EXERCISE GOAL | Every line with "Aloha" in it should be copied from the data.
━━━━
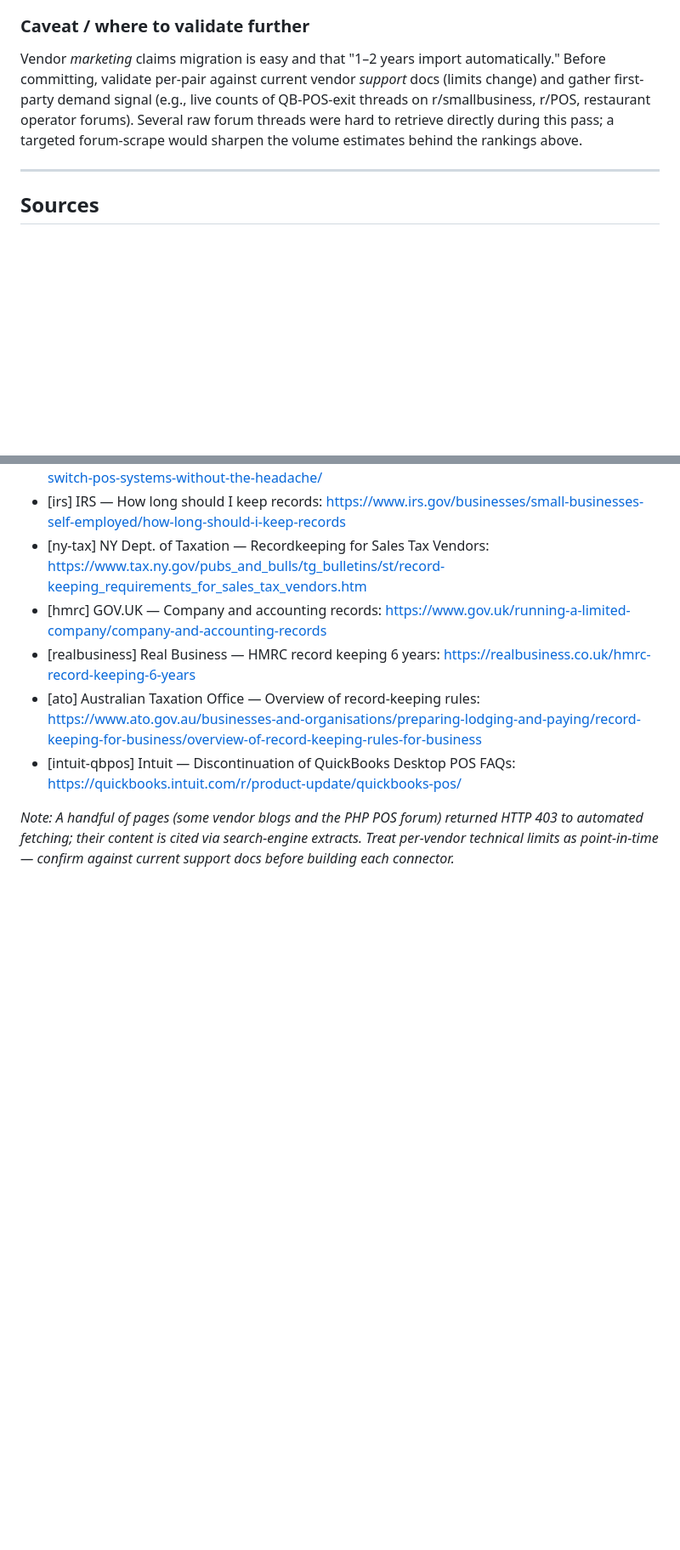
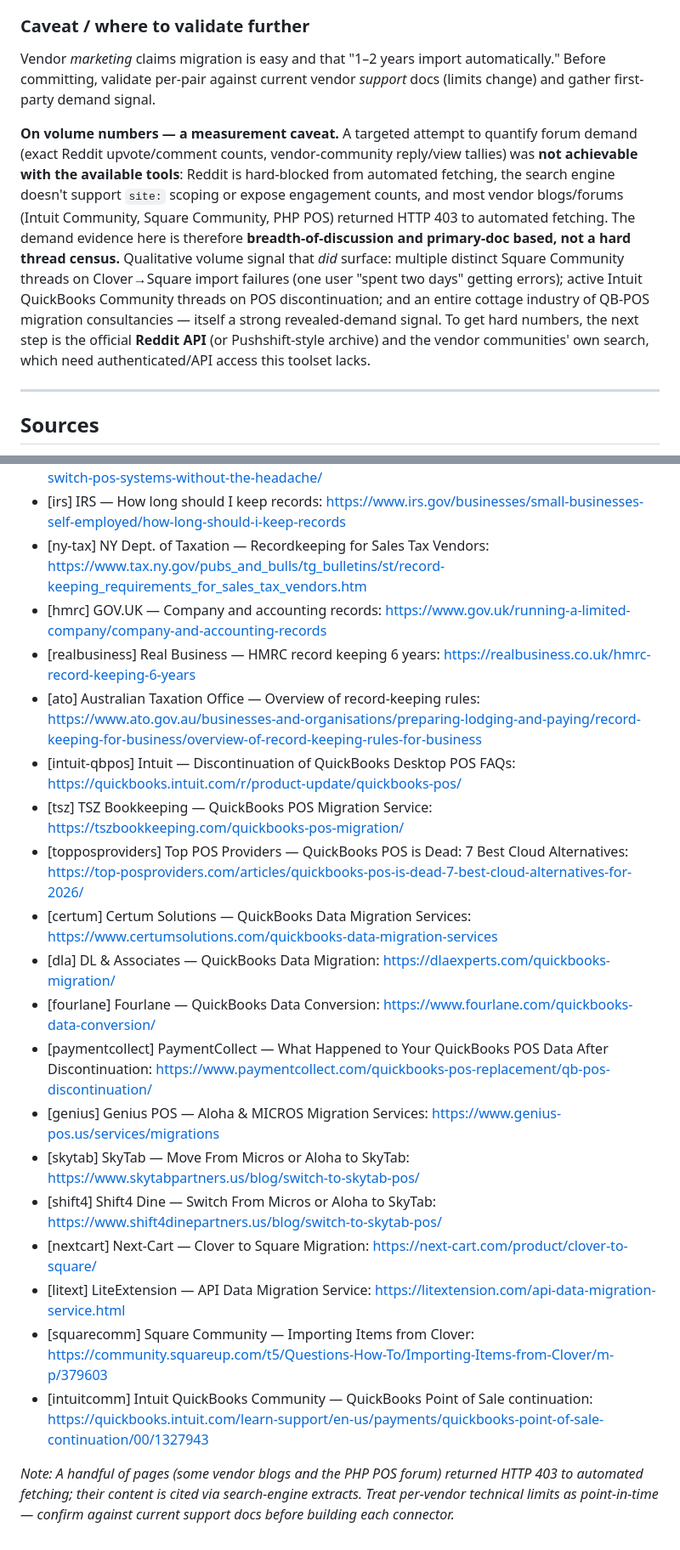
Before and after one commit to jfitchett56/junk, a Markdown page: pos-migration-demand-research.md, 2 parts joined by grey strips. Shown at 85% size. GitHub-like rendering; blank space fills up the shorter version.

```diff
--- a/pos-migration-demand-research.md
+++ b/pos-migration-demand-research.md
@@ -91,7 +116,9 @@ Ranked by a combination of forced-move urgency, install-base size, and confirmed
 - **Reseller channel, not just direct.** Resellers/ISOs already do menu/catalog setup and *decline* the history piece. White-labeling history migration to them turns competitors into a distribution channel.
 
 ### Caveat / where to validate further
-Vendor *marketing* claims migration is easy and that "1–2 years import automatically." Before committing, validate per-pair against current vendor *support* docs (limits change) and gather first-party demand signal (e.g., live counts of QB-POS-exit threads on r/smallbusiness, r/POS, restaurant operator forums). Several raw forum threads were hard to retrieve directly during this pass; a targeted forum-scrape would sharpen the volume estimates behind the rankings above.
+Vendor *marketing* claims migration is easy and that "1–2 years import automatically." Before committing, validate per-pair against current vendor *support* docs (limits change) and gather first-party demand signal.
+
+**On volume numbers — a measurement caveat.** A targeted attempt to quantify forum demand (exact Reddit upvote/comment counts, vendor-community reply/view tallies) was **not achievable with the available tools**: Reddit is hard-blocked from automated fetching, the search engine doesn't support `site:` scoping or expose engagement counts, and most vendor blogs/forums (Intuit Community, Square Community, PHP POS) returned HTTP 403 to automated fetching. The demand evidence here is therefore **breadth-of-discussion and primary-doc based, not a hard thread census.** Qualitative volume signal that *did* surface: multiple distinct Square Community threads on Clover→Square import failures (one user "spent two days" getting errors); active Intuit QuickBooks Community threads on POS discontinuation; and an entire cottage industry of QB-POS migration consultancies — itself a strong revealed-demand signal. To get hard numbers, the next step is the official **Reddit API** (or Pushshift-style archive) and the vendor communities' own search, which need authenticated/API access this toolset lacks.
 
 ---
 
@@ -119,5 +146,18 @@ Vendor *marketing* claims migration is easy and that "1–2 years import automat
 - [realbusiness] Real Business — HMRC record keeping 6 years: https://realbusiness.co.uk/hmrc-record-keeping-6-years
 - [ato] Australian Taxation Office — Overview of record-keeping rules: https://www.ato.gov.au/businesses-and-organisations/preparing-lodging-and-paying/record-keeping-for-business/overview-of-record-keeping-rules-for-business
 - [intuit-qbpos] Intuit — Discontinuation of QuickBooks Desktop POS FAQs: https://quickbooks.intuit.com/r/product-update/quickbooks-pos/
+- [tsz] TSZ Bookkeeping — QuickBooks POS Migration Service: https://tszbookkeeping.com/quickbooks-pos-migration/
+- [topposproviders] Top POS Providers — QuickBooks POS is Dead: 7 Best Cloud Alternatives: https://top-posproviders.com/articles/quickbooks-pos-is-dead-7-best-cloud-alternatives-for-2026/
+- [certum] Certum Solutions — QuickBooks Data Migration Services: https://www.certumsolutions.com/quickbooks-data-migration-services
+- [dla] DL & Associates — QuickBooks Data Migration: https://dlaexperts.com/quickbooks-migration/
+- [fourlane] Fourlane — QuickBooks Data Conversion: https://www.fourlane.com/quickbooks-data-conversion/
+- [paymentcollect] PaymentCollect — What Happened to Your QuickBooks POS Data After Discontinuation: https://www.paymentcollect.com/quickbooks-pos-replacement/qb-pos-discontinuation/
+- [genius] Genius POS — Aloha & MICROS Migration Services: https://www.genius-pos.us/services/migrations
+- [skytab] SkyTab — Move From Micros or Aloha to SkyTab: https://www.skytabpartners.us/blog/switch-to-skytab-pos/
+- [shift4] Shift4 Dine — Switch From Micros or Aloha to SkyTab: https://www.shift4dinepartners.us/blog/switch-to-skytab-pos/
+- [nextcart] Next-Cart — Clover to Square Migration: https://next-cart.com/product/clover-to-square/
+- [litext] LiteExtension — API Data Migration Service: https://litextension.com/api-data-migration-service.html
+- [squarecomm] Square Community — Importing Items from Clover: https://community.squareup.com/t5/Questions-How-To/Importing-Items-from-Clover/m-p/379603
+- [intuitcomm] Intuit QuickBooks Community — QuickBooks Point of Sale continuation: https://quickbooks.intuit.com/learn-support/en-us/payments/quickbooks-point-of-sale-continuation/00/1327943
 
 *Note: A handful of pages (some vendor blogs and the PHP POS forum) returned HTTP 403 to automated fetching; their content is cited via search-engine extracts. Treat per-vendor technical limits as point-in-time — confirm against current support docs before building each connector.*
```
Also changed, not shown: other parts of pos-migration-demand-research.md (+25 -0 lines).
━━━━
RESULT OF THIS EXERCISE |
+- [genius] Genius POS — Aloha & MICROS Migration Services: https://www.genius-pos.us/services/migrations
+- [skytab] SkyTab — Move From Micros or Aloha to SkyTab: https://www.skytabpartners.us/blog/switch-to-skytab-pos/
+- [shift4] Shift4 Dine — Switch From Micros or Aloha to SkyTab: https://www.shift4dinepartners.us/blog/switch-to-skytab-pos/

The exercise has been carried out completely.